> [EXERCISE DIRECTIONS]: All the lines below should appear again unchanged, though their pictures should not.

..........

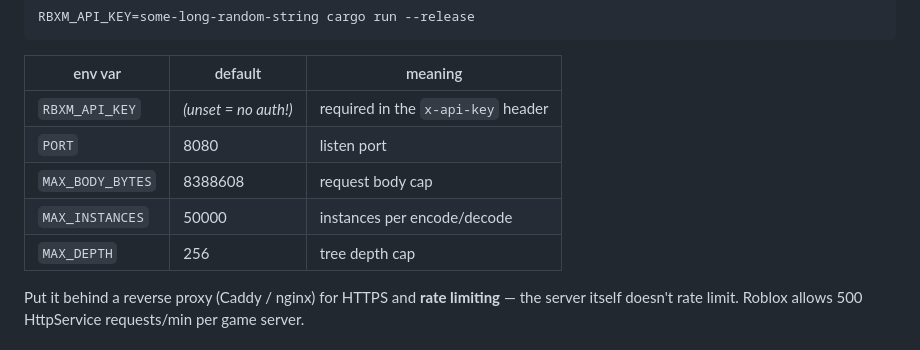
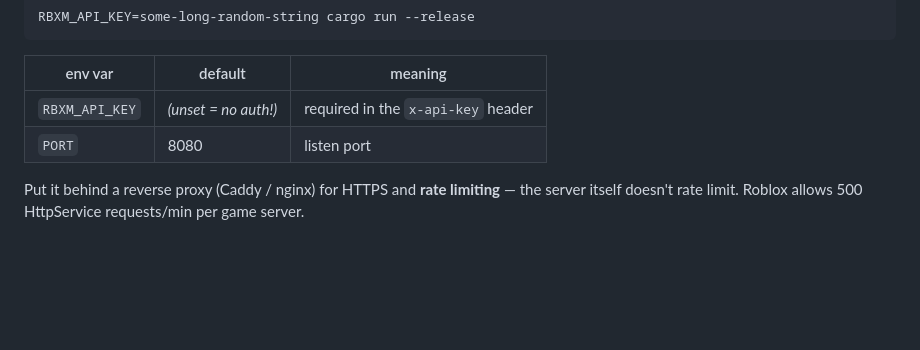
Before and after one commit to DeveloperDankyMan/rbxm-api, a Markdown page: README.md, the part around the change. Rendered like a GitHub page; blank space fills up the shorter version.

```diff
--- a/README.md
+++ b/README.md
@@ -21,9 +21,6 @@ RBXM_API_KEY=some-long-random-string cargo run --release
 |---|---|---|
 | `RBXM_API_KEY` | *(unset = no auth!)* | required in the `x-api-key` header |
 | `PORT` | 8080 | listen port |
-| `MAX_BODY_BYTES` | 8388608 | request body cap |
-| `MAX_INSTANCES` | 50000 | instances per encode/decode |
-| `MAX_DEPTH` | 256 | tree depth cap |
 
 Put it behind a reverse proxy (Caddy / nginx) for HTTPS and **rate limiting** — the server itself
 doesn't rate limit. Roblox allows 500 HttpService requests/min per game server.
```
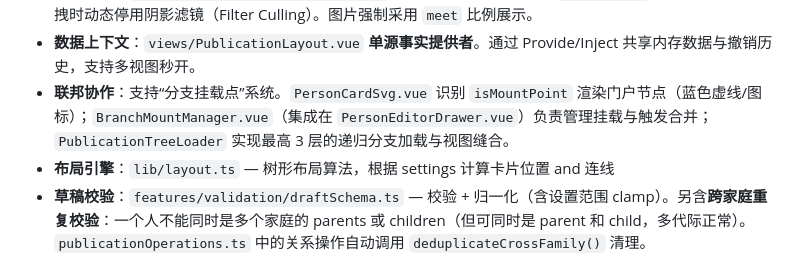
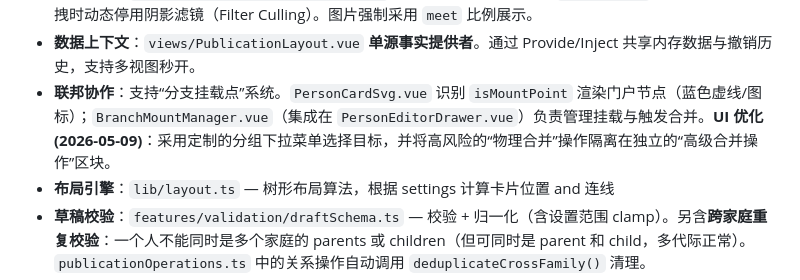
Before and after one commit to qinyan104/guiyuan, a Markdown page: CLAUDE.md, the part around the change. Rendered like a GitHub page.

```diff
--- a/CLAUDE.md
+++ b/CLAUDE.md
@@ -58,7 +58,7 @@ cd frontend && npx vitest
 - **全局搜索**：`components/GlobalSearch.vue` 集成在 `AdminLayout` 顶栏，300ms debounce，搜索人物/族谱标题，结果分组展示，点击跳转对应视图。后端 `search/` 包（`SearchController` + `SearchService` + `SearchResult` DTO）提供 `GET /api/search?q=` 端点。**设计要点原则**：前缀匹配优先于子串匹配。
 - **画布渲染**：`components/PublicationCanvas.vue` — **GPU 加速核心**。采用 `translate3d` 硬件加速，并在拖拽时动态停用阴影滤镜（Filter Culling）。图片强制采用 `meet` 比例展示。
 - **数据上下文**：`views/PublicationLayout.vue` **单源事实提供者**。通过 Provide/Inject 共享内存数据与撤销历史，支持多视图秒开。
-- **联邦协作**：支持“分支挂载点”系统。`PersonCardSvg.vue` 识别 `isMountPoint` 渲染门户节点（蓝色虚线/图标）；`BranchMountManager.vue`（集成在 `PersonEditorDrawer.vue`）负责管理挂载与触发合并；`PublicationTreeLoader` 实现最高 3 层的递归分支加载与视图缝合。
+- **联邦协作**：支持“分支挂载点”系统。`PersonCardSvg.vue` 识别 `isMountPoint` 渲染门户节点（蓝色虚线/图标）；`BranchMountManager.vue`（集成在 `PersonEditorDrawer.vue`）负责管理挂载与触发合并。**UI 优化 (2026-05-09)**：采用定制的分组下拉菜单选择目标，并将高风险的“物理合并”操作隔离在独立的“高级合并操作”区块。
 - **布局引擎**：`lib/layout.ts` — 树形布局算法，根据 settings 计算卡片位置 and 连线
 - **草稿校验**：`features/validation/draftSchema.ts` — 校验 + 归一化（含设置范围 clamp）。另含**跨家庭重复校验**：一个人不能同时是多个家庭的 parents 或 children（但可同时是 parent 和 child，多代际正常）。`publicationOperations.ts` 中的关系操作自动调用 `deduplicateCrossFamily()` 清理。
 - 草稿持久化：`features/persistence/draftPersistence.ts` — JSON 序列化/反序列化，并在便携式导出时将 `/api/photos/...` 与旧版 `/uploads/...` 头像尽量内联为 Base64
```
Also changed, not shown: DESIGN.md (+1 -1 lines).
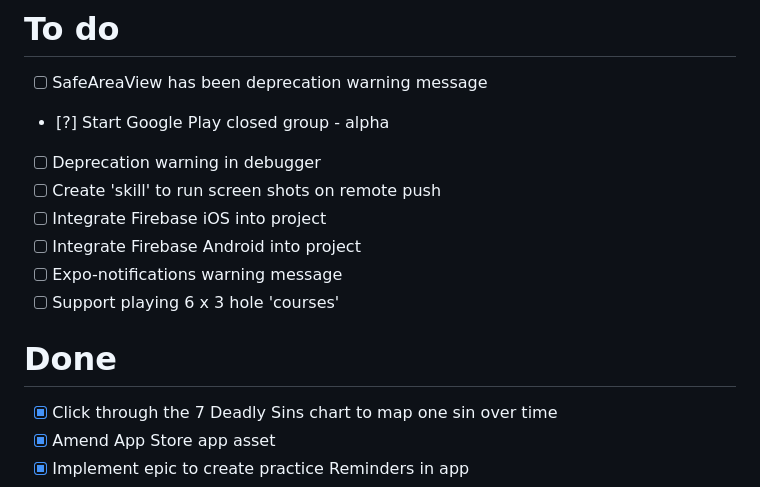
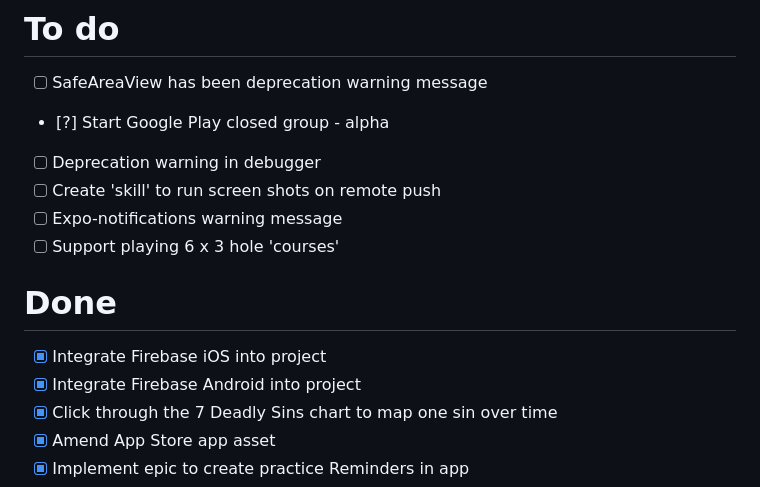
Before and after one commit to TheGrantsta/no-caddy-needed, a Markdown page: Todo.md, the part around the change. Drawn GitHub-style.

Commit message:
Amend Todo list

```diff
--- a/Todo.md
+++ b/Todo.md
@@ -3,12 +3,12 @@
 - [?] Start Google Play closed group - alpha
 - [ ] Deprecation warning in debugger
 - [ ] Create 'skill' to run screen shots on remote push
-- [ ] Integrate Firebase iOS into project
-- [ ] Integrate Firebase Android into project
 - [ ] Expo-notifications warning message
 - [ ] Support playing 6 x 3 hole 'courses'
 
 # Done
+- [X] Integrate Firebase iOS into project
+- [X] Integrate Firebase Android into project
 - [X] Click through the 7 Deadly Sins chart to map one sin over time
 - [X] Amend App Store app asset
 - [X] Implement epic to create practice Reminders in app
```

..........

> [ANSWER BOX]:
Before and after one commit to DeveloperDankyMan/rbxm-api, a Markdown page: README.md, the part around the change. Rendered like a GitHub page; blank space fills up the shorter version.

```diff
--- a/README.md
+++ b/README.md
@@ -21,9 +21,6 @@ RBXM_API_KEY=some-long-random-string cargo run --release
 |---|---|---|
 | `RBXM_API_KEY` | *(unset = no auth!)* | required in the `x-api-key` header |
 | `PORT` | 8080 | listen port |
-| `MAX_BODY_BYTES` | 8388608 | request body cap |
-| `MAX_INSTANCES` | 50000 | instances per encode/decode |
-| `MAX_DEPTH` | 256 | tree depth cap |
 
 Put it behind a reverse proxy (Caddy / nginx) for HTTPS and **rate limiting** — the server itself
 doesn't rate limit. Roblox allows 500 HttpService requests/min per game server.
```
Before and after one commit to qinyan104/guiyuan, a Markdown page: CLAUDE.md, the part around the change. Rendered like a GitHub page.

```diff
--- a/CLAUDE.md
+++ b/CLAUDE.md
@@ -58,7 +58,7 @@ cd frontend && npx vitest
 - **全局搜索**：`components/GlobalSearch.vue` 集成在 `AdminLayout` 顶栏，300ms debounce，搜索人物/族谱标题，结果分组展示，点击跳转对应视图。后端 `search/` 包（`SearchController` + `SearchService` + `SearchResult` DTO）提供 `GET /api/search?q=` 端点。**设计要点原则**：前缀匹配优先于子串匹配。
 - **画布渲染**：`components/PublicationCanvas.vue` — **GPU 加速核心**。采用 `translate3d` 硬件加速，并在拖拽时动态停用阴影滤镜（Filter Culling）。图片强制采用 `meet` 比例展示。
 - **数据上下文**：`views/PublicationLayout.vue` **单源事实提供者**。通过 Provide/Inject 共享内存数据与撤销历史，支持多视图秒开。
-- **联邦协作**：支持“分支挂载点”系统。`PersonCardSvg.vue` 识别 `isMountPoint` 渲染门户节点（蓝色虚线/图标）；`BranchMountManager.vue`（集成在 `PersonEditorDrawer.vue`）负责管理挂载与触发合并；`PublicationTreeLoader` 实现最高 3 层的递归分支加载与视图缝合。
+- **联邦协作**：支持“分支挂载点”系统。`PersonCardSvg.vue` 识别 `isMountPoint` 渲染门户节点（蓝色虚线/图标）；`BranchMountManager.vue`（集成在 `PersonEditorDrawer.vue`）负责管理挂载与触发合并。**UI 优化 (2026-05-09)**：采用定制的分组下拉菜单选择目标，并将高风险的“物理合并”操作隔离在独立的“高级合并操作”区块。
 - **布局引擎**：`lib/layout.ts` — 树形布局算法，根据 settings 计算卡片位置 and 连线
 - **草稿校验**：`features/validation/draftSchema.ts` — 校验 + 归一化（含设置范围 clamp）。另含**跨家庭重复校验**：一个人不能同时是多个家庭的 parents 或 children（但可同时是 parent 和 child，多代际正常）。`publicationOperations.ts` 中的关系操作自动调用 `deduplicateCrossFamily()` 清理。
 - 草稿持久化：`features/persistence/draftPersistence.ts` — JSON 序列化/反序列化，并在便携式导出时将 `/api/photos/...` 与旧版 `/uploads/...` 头像尽量内联为 Base64
```
Also changed, not shown: DESIGN.md (+1 -1 lines).
Before and after one commit to TheGrantsta/no-caddy-needed, a Markdown page: Todo.md, the part around the change. Drawn GitHub-style.

Commit message:
Amend Todo list

```diff
--- a/Todo.md
+++ b/Todo.md
@@ -3,12 +3,12 @@
 - [?] Start Google Play closed group - alpha
 - [ ] Deprecation warning in debugger
 - [ ] Create 'skill' to run screen shots on remote push
-- [ ] Integrate Firebase iOS into project
-- [ ] Integrate Firebase Android into project
 - [ ] Expo-notifications warning message
 - [ ] Support playing 6 x 3 hole 'courses'
 
 # Done
+- [X] Integrate Firebase iOS into project
+- [X] Integrate Firebase Android into project
 - [X] Click through the 7 Deadly Sins chart to map one sin over time
 - [X] Amend App Store app asset
 - [X] Implement epic to create practice Reminders in app
```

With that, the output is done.